_What needs to be done_
Each entry below is to be reproduced exactly, though any pictures it holds must be omitted.

[Web page revision data]
****************

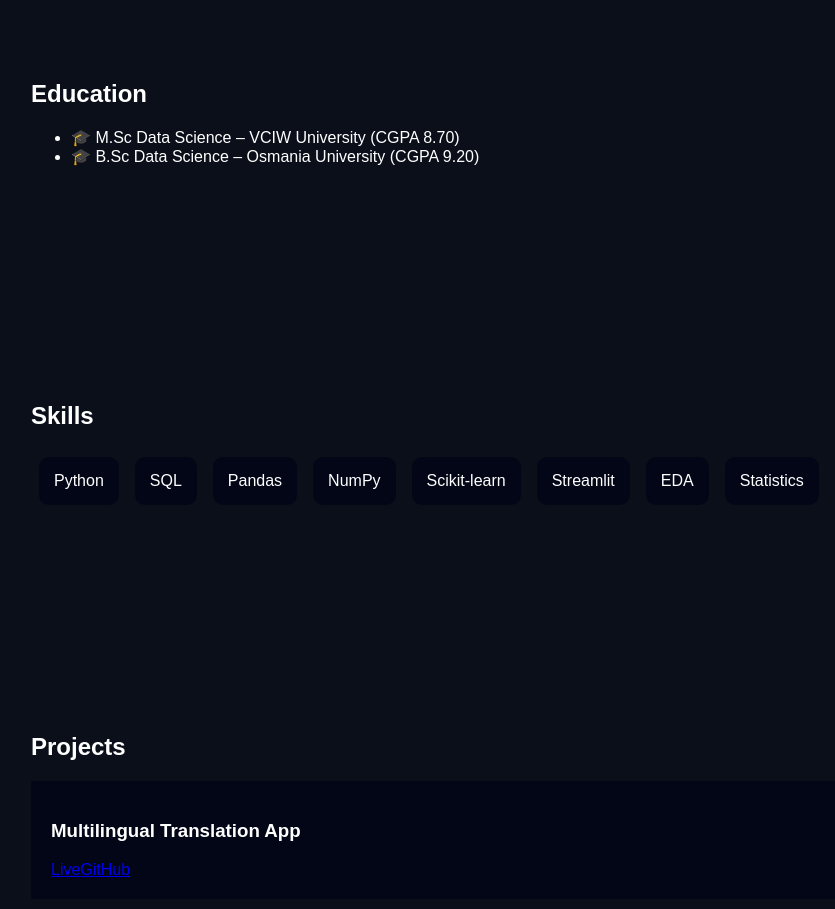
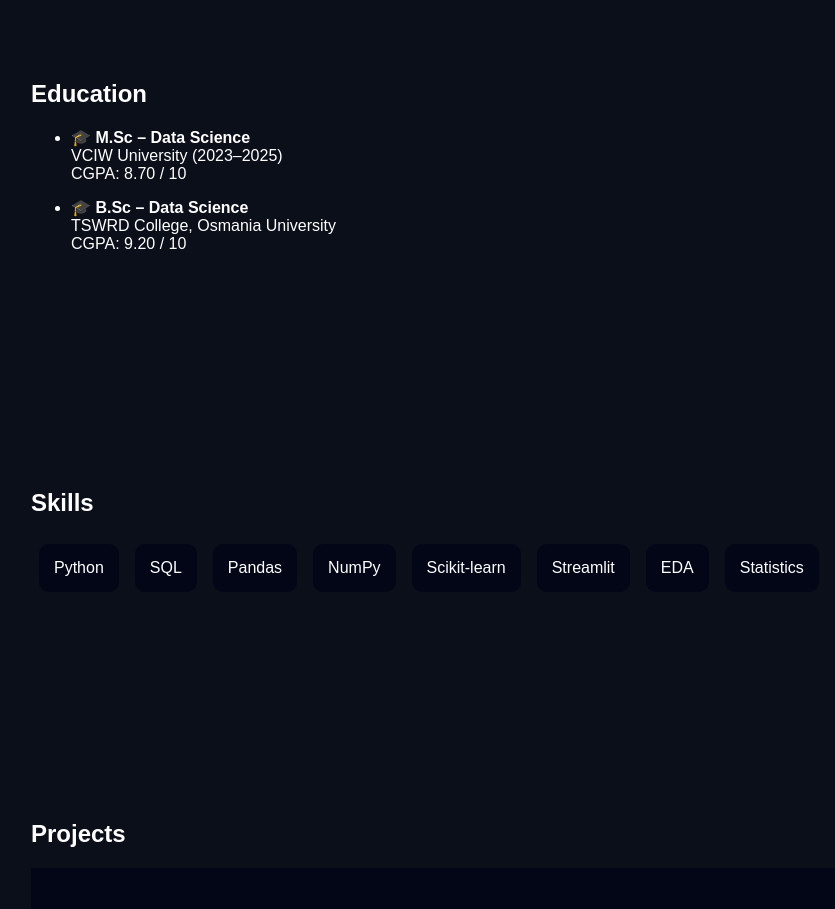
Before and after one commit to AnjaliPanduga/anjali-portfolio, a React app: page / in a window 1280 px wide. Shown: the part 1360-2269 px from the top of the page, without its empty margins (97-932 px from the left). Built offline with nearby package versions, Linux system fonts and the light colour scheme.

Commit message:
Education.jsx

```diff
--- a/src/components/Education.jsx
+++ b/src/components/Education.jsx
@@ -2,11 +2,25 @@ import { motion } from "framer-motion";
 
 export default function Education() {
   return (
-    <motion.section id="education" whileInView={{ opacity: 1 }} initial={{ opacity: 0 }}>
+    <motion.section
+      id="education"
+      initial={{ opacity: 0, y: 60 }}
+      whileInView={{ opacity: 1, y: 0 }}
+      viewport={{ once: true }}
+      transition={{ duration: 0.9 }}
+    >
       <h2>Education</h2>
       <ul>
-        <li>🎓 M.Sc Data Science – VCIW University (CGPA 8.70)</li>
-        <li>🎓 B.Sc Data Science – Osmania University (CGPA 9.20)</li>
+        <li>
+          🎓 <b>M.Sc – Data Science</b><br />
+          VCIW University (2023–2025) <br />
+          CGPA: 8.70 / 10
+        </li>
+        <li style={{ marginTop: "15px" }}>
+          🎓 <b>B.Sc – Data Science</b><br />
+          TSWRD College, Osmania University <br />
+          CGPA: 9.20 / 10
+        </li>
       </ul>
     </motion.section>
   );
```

****************

_Output for this exercise_
Before and after one commit to AnjaliPanduga/anjali-portfolio, a React app: page / in a window 1280 px wide. Shown: the part 1360-2269 px from the top of the page, without its empty margins (97-932 px from the left). Built offline with nearby package versions, Linux system fonts and the light colour scheme.

Commit message:
Education.jsx

```diff
--- a/src/components/Education.jsx
+++ b/src/components/Education.jsx
@@ -2,11 +2,25 @@ import { motion } from "framer-motion";
 
 export default function Education() {
   return (
-    <motion.section id="education" whileInView={{ opacity: 1 }} initial={{ opacity: 0 }}>
+    <motion.section
+      id="education"
+      initial={{ opacity: 0, y: 60 }}
+      whileInView={{ opacity: 1, y: 0 }}
+      viewport={{ once: true }}
+      transition={{ duration: 0.9 }}
+    >
       <h2>Education</h2>
       <ul>
-        <li>🎓 M.Sc Data Science – VCIW University (CGPA 8.70)</li>
-        <li>🎓 B.Sc Data Science – Osmania University (CGPA 9.20)</li>
+        <li>
+          🎓 <b>M.Sc – Data Science</b><br />
+          VCIW University (2023–2025) <br />
+          CGPA: 8.70 / 10
+        </li>
+        <li style={{ marginTop: "15px" }}>
+          🎓 <b>B.Sc – Data Science</b><br />
+          TSWRD College, Osmania University <br />
+          CGPA: 9.20 / 10
+        </li>
       </ul>
     </motion.section>
   );
```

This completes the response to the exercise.